-------- Excerpted records --------

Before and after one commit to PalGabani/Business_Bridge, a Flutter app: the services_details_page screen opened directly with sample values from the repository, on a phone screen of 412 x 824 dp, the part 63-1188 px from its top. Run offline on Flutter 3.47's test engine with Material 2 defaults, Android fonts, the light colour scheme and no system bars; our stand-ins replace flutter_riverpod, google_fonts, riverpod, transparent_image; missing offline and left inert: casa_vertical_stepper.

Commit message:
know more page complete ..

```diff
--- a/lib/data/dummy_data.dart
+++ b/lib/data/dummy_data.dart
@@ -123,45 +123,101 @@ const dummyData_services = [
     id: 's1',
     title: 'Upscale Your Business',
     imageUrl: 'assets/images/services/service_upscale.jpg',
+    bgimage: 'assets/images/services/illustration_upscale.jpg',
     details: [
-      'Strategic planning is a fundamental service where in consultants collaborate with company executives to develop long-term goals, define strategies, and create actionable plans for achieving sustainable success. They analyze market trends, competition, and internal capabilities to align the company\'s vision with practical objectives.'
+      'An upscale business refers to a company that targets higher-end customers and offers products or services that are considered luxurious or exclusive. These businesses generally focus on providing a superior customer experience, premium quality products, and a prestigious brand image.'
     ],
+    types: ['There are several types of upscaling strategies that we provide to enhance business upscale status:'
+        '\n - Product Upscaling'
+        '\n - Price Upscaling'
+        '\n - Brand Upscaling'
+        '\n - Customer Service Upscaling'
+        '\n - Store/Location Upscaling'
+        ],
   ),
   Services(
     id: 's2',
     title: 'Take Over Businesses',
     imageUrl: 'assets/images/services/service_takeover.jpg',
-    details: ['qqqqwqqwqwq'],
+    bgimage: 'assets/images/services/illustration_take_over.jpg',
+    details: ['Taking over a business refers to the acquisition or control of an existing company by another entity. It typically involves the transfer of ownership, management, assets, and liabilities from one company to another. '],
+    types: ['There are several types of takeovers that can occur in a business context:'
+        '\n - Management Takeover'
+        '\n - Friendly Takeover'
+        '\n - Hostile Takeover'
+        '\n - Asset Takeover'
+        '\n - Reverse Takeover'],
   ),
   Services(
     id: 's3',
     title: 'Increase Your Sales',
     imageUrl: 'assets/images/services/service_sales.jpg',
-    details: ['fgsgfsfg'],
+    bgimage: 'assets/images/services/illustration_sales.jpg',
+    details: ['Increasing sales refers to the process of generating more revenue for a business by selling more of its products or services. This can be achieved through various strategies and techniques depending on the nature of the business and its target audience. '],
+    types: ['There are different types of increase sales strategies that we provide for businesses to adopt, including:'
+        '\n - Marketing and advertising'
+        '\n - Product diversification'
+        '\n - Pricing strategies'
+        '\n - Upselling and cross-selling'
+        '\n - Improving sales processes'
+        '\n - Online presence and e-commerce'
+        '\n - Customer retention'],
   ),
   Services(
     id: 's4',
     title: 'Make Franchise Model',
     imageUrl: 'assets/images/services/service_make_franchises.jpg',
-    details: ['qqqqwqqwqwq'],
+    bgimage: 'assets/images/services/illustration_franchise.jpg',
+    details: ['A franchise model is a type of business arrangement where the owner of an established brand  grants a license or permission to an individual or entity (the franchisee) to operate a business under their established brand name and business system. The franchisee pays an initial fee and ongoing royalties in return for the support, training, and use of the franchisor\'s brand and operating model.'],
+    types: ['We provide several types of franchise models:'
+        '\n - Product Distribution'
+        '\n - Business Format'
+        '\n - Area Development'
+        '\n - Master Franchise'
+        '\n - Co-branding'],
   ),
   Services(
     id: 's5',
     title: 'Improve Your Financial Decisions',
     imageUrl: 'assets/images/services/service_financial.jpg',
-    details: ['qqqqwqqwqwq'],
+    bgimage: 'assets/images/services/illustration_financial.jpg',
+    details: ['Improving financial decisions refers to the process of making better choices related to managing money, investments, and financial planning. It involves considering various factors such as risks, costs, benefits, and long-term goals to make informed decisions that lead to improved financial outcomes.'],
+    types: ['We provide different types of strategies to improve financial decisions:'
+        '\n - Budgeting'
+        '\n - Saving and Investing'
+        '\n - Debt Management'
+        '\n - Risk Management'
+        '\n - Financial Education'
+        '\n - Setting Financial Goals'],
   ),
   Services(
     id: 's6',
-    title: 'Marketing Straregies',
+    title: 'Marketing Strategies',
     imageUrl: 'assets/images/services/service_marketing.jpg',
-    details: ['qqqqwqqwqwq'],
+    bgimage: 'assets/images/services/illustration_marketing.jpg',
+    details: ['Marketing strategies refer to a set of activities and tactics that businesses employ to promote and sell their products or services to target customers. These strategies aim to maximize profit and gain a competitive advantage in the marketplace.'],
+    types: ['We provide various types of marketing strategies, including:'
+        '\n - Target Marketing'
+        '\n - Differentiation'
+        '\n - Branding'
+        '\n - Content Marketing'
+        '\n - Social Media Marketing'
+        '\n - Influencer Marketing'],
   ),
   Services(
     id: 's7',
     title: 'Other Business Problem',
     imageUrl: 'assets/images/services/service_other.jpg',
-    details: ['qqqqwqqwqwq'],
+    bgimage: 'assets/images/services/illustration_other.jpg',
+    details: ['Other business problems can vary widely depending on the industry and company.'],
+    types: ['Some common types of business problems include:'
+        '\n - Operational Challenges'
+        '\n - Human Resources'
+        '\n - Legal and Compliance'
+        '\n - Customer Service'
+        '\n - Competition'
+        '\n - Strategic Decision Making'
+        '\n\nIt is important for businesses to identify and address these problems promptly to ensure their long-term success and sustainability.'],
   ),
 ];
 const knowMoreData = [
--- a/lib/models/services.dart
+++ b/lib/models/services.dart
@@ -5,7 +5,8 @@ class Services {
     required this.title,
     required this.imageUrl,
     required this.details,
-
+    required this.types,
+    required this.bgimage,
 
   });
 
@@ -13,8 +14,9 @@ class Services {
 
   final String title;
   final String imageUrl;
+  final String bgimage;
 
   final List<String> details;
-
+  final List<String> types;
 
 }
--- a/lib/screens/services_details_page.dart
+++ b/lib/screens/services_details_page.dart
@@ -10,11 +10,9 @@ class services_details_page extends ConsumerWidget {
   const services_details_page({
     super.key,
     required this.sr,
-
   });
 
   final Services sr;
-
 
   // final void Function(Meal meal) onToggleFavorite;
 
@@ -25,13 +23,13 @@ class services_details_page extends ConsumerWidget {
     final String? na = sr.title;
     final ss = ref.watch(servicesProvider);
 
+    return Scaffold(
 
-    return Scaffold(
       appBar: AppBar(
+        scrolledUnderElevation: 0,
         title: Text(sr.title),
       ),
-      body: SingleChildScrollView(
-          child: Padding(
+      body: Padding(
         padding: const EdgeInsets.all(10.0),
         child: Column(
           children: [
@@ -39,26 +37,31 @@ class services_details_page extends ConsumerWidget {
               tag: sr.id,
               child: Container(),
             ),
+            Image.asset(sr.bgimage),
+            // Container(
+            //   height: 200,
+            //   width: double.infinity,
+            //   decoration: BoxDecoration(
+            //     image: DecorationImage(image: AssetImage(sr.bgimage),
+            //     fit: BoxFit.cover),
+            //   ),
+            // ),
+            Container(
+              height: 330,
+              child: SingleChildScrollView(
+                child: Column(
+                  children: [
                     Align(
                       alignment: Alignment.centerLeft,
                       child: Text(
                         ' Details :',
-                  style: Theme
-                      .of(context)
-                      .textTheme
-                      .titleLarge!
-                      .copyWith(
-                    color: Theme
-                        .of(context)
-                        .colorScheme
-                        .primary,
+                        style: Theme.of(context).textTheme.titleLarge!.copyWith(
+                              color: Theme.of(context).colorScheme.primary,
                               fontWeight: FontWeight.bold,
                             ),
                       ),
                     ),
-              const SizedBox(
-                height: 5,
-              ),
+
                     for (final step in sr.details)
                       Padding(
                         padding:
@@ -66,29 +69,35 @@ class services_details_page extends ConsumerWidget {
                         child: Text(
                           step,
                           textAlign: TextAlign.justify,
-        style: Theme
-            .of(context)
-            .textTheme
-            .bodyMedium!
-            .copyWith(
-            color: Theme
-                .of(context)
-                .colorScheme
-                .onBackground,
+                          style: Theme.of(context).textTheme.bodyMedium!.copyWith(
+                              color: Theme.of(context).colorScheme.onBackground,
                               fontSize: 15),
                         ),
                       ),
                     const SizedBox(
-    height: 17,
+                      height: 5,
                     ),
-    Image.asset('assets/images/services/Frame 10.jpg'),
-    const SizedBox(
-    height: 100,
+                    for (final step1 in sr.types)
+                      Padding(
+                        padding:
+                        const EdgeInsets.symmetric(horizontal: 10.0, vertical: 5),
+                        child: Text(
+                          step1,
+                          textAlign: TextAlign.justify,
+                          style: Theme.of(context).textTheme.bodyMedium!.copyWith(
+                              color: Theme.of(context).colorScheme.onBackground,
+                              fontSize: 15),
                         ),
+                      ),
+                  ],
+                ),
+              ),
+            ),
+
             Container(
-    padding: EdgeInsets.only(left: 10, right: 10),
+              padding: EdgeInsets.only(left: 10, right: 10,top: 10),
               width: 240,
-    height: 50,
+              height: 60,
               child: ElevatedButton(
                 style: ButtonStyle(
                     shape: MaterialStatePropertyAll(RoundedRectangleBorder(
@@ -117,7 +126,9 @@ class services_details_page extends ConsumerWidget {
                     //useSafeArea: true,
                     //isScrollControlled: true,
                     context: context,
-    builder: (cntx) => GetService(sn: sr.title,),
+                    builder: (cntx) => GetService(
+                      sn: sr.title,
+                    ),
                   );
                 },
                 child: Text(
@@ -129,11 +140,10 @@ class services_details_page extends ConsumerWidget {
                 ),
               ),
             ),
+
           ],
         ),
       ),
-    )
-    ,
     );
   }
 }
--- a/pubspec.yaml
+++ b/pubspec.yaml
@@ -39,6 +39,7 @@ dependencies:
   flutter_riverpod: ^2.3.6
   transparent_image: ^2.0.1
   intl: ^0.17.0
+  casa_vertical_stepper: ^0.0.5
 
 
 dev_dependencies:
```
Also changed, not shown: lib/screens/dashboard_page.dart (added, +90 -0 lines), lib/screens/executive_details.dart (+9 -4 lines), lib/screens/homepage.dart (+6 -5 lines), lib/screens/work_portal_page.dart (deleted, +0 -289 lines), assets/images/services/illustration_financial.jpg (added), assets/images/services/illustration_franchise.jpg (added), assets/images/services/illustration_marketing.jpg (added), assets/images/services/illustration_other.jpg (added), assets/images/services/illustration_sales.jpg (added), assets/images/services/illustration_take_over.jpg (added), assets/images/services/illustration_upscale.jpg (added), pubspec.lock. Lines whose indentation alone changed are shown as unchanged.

--------

__Aim of the task__.
Make a tally of the lines in this data that include the string "dart", and answer with that tally alone.

__Answer area__.
7